I adore indigo, that most intense and lavishly blue of dyes. I especially love batiks and Japanese fabrics, and have been accumulating them here and there over the past few years. And recently, the lovely and generous Carla of Granny Maud’s Girl brought me back some fabrics and two furoshiki from Japan. The furoshiki are traditional gift-wrapping cloths, and one of them will feature somewhere on the indigo quilt which is brewing in the back of my mind.

Now it’s time to take the rotary cutter to my fabrics. And it’s going to be an EPP hexie project because that’s portable, because I can crank them out at speed, and because I love the combination of indigo and red, so it’s indigo flowers with red hearts. I have no idea what it’s going to be, or how big, or how long it will take, but it’s going to keep my hands busy and my mind and heart peaceful before, during and after my hospital stay.

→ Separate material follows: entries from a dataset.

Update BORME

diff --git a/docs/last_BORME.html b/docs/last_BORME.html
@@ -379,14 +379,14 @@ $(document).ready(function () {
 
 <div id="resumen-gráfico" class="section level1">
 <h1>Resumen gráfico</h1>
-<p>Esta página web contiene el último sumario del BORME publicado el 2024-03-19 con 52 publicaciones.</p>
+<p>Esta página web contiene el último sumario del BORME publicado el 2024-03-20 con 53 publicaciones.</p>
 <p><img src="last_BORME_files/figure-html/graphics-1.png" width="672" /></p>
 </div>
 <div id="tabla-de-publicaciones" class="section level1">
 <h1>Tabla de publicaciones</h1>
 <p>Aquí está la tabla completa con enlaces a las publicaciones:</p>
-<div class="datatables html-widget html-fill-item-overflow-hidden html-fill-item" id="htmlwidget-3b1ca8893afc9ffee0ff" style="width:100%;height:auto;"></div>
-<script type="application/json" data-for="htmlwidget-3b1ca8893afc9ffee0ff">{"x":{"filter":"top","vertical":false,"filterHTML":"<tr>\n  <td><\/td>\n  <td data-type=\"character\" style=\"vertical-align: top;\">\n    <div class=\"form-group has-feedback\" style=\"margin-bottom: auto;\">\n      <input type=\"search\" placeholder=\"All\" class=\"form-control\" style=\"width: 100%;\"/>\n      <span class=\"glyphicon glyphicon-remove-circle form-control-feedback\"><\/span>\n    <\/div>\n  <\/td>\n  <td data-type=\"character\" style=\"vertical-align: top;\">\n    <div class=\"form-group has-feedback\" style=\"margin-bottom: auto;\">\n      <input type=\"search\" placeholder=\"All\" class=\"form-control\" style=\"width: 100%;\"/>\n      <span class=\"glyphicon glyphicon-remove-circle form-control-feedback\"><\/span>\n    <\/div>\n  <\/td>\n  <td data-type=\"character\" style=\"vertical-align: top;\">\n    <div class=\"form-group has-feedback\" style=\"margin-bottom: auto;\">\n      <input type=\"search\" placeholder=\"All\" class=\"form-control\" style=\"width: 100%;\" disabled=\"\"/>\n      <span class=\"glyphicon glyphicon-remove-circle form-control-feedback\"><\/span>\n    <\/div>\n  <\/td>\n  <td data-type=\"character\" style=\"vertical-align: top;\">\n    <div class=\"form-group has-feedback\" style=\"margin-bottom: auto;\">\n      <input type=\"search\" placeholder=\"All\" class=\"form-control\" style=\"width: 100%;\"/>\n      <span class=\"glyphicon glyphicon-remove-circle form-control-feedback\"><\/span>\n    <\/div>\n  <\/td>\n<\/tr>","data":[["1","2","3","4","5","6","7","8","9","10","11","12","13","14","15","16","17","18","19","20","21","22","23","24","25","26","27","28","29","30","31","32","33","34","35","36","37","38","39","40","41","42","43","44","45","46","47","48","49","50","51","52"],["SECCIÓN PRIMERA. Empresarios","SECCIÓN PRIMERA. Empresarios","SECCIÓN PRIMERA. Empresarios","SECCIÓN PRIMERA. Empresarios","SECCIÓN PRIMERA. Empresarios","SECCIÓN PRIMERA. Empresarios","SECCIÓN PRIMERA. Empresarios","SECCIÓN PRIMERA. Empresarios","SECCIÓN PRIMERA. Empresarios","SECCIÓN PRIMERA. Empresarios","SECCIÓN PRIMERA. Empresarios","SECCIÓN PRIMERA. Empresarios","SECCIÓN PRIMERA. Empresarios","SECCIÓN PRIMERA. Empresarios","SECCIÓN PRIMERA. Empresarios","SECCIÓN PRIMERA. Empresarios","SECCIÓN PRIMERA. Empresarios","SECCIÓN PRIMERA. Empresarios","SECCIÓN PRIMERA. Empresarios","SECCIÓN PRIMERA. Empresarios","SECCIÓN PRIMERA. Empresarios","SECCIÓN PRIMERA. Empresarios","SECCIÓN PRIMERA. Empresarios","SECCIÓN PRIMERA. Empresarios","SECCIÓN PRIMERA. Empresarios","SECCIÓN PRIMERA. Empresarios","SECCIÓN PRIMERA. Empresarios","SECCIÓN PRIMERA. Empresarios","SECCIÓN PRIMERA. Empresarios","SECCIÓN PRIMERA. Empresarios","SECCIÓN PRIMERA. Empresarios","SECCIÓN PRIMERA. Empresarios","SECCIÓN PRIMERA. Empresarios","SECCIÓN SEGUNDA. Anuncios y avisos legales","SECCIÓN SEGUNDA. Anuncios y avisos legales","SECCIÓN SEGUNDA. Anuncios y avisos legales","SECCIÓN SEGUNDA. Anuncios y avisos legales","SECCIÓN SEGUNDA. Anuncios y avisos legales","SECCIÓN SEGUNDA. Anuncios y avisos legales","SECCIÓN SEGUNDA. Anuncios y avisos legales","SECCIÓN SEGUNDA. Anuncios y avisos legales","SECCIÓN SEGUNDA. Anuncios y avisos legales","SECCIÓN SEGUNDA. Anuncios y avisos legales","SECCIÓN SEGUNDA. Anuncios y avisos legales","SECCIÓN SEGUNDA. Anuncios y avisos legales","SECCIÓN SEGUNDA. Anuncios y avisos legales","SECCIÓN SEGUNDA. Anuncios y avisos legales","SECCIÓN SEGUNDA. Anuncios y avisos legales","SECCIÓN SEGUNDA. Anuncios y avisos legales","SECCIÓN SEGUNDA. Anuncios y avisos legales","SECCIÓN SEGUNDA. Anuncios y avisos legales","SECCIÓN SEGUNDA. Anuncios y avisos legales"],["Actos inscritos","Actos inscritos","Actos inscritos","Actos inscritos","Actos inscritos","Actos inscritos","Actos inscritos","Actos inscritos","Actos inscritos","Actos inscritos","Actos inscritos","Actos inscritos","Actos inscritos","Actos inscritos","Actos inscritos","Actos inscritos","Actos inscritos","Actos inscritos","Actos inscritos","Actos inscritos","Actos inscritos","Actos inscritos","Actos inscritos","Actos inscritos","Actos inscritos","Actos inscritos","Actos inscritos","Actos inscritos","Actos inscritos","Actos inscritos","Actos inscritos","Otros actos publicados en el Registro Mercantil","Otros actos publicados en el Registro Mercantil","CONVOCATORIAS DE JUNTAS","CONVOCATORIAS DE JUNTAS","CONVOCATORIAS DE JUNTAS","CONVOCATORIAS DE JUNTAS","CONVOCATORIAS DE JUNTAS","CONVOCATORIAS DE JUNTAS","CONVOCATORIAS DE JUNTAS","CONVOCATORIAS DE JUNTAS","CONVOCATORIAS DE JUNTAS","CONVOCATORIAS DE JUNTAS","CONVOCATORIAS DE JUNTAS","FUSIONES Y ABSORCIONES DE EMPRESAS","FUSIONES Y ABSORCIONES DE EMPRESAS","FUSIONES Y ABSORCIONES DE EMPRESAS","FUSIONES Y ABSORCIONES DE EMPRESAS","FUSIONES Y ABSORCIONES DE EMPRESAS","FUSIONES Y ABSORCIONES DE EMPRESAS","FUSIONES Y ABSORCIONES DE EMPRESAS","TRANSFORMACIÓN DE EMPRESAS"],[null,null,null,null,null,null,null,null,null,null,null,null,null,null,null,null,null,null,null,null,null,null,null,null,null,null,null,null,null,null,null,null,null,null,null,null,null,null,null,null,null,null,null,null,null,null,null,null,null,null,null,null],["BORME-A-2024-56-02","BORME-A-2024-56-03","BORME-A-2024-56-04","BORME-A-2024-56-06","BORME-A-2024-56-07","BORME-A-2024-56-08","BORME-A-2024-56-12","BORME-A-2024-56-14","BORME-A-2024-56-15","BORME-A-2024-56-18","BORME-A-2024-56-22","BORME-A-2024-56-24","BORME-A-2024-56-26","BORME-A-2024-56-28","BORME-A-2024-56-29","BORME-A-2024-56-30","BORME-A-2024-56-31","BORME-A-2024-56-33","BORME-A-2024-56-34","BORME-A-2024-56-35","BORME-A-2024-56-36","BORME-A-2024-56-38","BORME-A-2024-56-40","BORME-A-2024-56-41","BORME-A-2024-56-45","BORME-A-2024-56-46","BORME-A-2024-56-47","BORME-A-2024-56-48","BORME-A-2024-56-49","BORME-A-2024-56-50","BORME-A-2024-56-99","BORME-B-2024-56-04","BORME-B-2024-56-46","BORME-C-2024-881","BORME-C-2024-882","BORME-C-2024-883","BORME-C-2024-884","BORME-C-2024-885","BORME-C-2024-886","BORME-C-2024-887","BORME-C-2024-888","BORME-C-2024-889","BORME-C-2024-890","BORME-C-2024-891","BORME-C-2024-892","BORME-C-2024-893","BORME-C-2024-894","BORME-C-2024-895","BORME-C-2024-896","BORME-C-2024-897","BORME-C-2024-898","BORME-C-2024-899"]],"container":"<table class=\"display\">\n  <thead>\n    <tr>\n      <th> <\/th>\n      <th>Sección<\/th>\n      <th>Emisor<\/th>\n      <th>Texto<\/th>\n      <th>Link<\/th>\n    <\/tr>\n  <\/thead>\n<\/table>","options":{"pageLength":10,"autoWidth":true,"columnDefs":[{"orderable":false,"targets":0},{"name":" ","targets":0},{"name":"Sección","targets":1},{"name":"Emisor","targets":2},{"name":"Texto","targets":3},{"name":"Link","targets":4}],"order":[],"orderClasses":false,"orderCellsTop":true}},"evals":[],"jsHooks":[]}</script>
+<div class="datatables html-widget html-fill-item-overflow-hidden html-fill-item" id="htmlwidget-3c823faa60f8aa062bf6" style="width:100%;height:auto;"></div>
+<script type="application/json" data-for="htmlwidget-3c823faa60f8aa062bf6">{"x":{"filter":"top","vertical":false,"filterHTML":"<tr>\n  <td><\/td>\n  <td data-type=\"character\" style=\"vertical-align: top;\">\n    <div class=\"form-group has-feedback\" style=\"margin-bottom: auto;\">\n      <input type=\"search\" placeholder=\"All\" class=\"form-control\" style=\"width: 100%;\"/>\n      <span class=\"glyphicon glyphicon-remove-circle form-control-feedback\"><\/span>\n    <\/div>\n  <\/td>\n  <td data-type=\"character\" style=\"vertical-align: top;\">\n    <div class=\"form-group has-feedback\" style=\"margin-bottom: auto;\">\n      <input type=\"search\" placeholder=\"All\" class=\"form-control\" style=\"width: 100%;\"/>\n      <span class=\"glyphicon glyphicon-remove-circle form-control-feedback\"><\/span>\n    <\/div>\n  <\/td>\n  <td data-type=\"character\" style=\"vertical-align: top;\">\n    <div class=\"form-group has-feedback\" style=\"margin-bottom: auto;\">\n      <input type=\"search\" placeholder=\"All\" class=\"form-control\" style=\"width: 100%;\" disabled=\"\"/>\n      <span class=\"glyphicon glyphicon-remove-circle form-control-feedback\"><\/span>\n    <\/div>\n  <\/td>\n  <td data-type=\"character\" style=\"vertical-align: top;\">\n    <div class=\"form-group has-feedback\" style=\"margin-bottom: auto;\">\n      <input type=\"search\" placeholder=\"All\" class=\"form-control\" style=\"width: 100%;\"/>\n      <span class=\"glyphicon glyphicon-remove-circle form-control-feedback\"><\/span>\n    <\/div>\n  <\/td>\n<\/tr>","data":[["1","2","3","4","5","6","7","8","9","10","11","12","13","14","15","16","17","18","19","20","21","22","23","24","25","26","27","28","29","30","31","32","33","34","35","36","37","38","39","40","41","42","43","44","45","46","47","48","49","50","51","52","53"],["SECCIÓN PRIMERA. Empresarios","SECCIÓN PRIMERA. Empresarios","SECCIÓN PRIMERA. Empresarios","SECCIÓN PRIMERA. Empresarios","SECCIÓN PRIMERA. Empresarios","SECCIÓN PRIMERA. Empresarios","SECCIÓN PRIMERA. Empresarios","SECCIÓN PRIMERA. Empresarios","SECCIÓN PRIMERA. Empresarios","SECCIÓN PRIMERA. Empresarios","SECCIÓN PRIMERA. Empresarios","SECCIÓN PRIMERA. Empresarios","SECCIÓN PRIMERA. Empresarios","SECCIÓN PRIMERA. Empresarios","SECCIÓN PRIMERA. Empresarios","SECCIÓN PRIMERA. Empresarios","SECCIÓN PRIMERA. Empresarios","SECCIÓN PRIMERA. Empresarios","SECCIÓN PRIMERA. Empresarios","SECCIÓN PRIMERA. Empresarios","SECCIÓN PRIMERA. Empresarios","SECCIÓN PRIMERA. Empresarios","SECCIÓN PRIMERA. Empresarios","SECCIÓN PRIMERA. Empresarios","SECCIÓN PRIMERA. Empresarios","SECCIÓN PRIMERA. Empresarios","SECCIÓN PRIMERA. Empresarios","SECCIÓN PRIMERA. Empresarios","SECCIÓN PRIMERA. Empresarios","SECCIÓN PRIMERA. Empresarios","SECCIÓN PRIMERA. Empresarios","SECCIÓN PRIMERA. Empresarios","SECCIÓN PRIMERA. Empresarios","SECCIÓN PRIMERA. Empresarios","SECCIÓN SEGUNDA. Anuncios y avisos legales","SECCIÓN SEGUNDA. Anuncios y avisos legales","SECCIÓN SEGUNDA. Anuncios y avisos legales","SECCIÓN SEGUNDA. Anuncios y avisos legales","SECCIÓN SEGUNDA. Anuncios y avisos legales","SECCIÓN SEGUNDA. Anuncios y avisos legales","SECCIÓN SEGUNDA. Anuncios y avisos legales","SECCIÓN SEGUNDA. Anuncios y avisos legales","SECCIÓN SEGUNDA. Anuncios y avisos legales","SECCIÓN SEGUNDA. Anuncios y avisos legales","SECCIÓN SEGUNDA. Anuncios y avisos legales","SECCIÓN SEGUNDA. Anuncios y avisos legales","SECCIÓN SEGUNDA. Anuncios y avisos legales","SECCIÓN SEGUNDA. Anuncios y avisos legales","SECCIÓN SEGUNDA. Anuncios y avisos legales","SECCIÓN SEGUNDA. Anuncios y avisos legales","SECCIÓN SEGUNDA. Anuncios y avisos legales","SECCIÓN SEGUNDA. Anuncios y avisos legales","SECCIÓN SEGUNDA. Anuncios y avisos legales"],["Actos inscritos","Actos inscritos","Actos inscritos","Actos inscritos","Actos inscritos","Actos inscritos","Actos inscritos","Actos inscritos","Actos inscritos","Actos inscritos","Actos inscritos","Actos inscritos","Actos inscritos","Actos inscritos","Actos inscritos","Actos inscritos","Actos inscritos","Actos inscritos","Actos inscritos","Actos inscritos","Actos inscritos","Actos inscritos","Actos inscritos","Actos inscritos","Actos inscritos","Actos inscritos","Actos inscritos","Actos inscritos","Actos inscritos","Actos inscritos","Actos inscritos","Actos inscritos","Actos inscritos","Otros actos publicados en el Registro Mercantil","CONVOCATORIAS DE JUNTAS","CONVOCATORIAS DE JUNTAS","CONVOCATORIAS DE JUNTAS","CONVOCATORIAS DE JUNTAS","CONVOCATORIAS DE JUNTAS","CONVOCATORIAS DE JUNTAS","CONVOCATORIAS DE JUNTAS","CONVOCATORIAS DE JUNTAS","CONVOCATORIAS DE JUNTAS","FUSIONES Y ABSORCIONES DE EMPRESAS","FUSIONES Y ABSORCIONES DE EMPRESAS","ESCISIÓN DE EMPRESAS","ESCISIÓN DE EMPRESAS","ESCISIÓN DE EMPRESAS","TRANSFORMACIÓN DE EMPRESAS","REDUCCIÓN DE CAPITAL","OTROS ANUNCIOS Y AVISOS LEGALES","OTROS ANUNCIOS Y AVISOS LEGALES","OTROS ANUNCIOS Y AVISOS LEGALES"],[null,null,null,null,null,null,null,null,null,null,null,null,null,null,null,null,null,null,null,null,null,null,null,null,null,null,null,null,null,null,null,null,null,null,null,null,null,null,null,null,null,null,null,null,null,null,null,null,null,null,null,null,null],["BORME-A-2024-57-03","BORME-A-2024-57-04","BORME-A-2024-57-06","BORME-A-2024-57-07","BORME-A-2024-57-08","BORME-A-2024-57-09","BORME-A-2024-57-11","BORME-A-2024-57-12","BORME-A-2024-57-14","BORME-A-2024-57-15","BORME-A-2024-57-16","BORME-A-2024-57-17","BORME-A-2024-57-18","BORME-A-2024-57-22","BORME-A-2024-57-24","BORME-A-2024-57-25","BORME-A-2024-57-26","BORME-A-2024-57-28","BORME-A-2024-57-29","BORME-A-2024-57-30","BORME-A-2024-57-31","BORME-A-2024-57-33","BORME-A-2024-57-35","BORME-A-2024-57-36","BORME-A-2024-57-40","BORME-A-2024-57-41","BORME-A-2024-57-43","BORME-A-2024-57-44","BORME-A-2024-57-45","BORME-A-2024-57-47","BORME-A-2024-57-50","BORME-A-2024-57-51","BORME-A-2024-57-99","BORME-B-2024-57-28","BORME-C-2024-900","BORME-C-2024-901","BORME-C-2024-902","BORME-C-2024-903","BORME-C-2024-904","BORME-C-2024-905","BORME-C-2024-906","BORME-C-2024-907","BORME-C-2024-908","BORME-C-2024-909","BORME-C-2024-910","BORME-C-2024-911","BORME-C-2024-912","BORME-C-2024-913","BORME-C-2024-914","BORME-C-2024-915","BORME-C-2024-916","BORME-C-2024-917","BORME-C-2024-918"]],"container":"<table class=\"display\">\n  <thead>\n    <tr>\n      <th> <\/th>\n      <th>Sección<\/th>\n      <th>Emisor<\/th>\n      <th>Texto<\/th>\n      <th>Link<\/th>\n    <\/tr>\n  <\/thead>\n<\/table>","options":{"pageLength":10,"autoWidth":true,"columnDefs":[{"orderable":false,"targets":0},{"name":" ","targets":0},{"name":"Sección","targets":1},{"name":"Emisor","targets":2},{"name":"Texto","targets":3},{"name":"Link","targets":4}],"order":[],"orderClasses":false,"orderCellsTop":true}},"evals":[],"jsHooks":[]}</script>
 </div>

And best of, I can carry it around in my new travel sewing kit!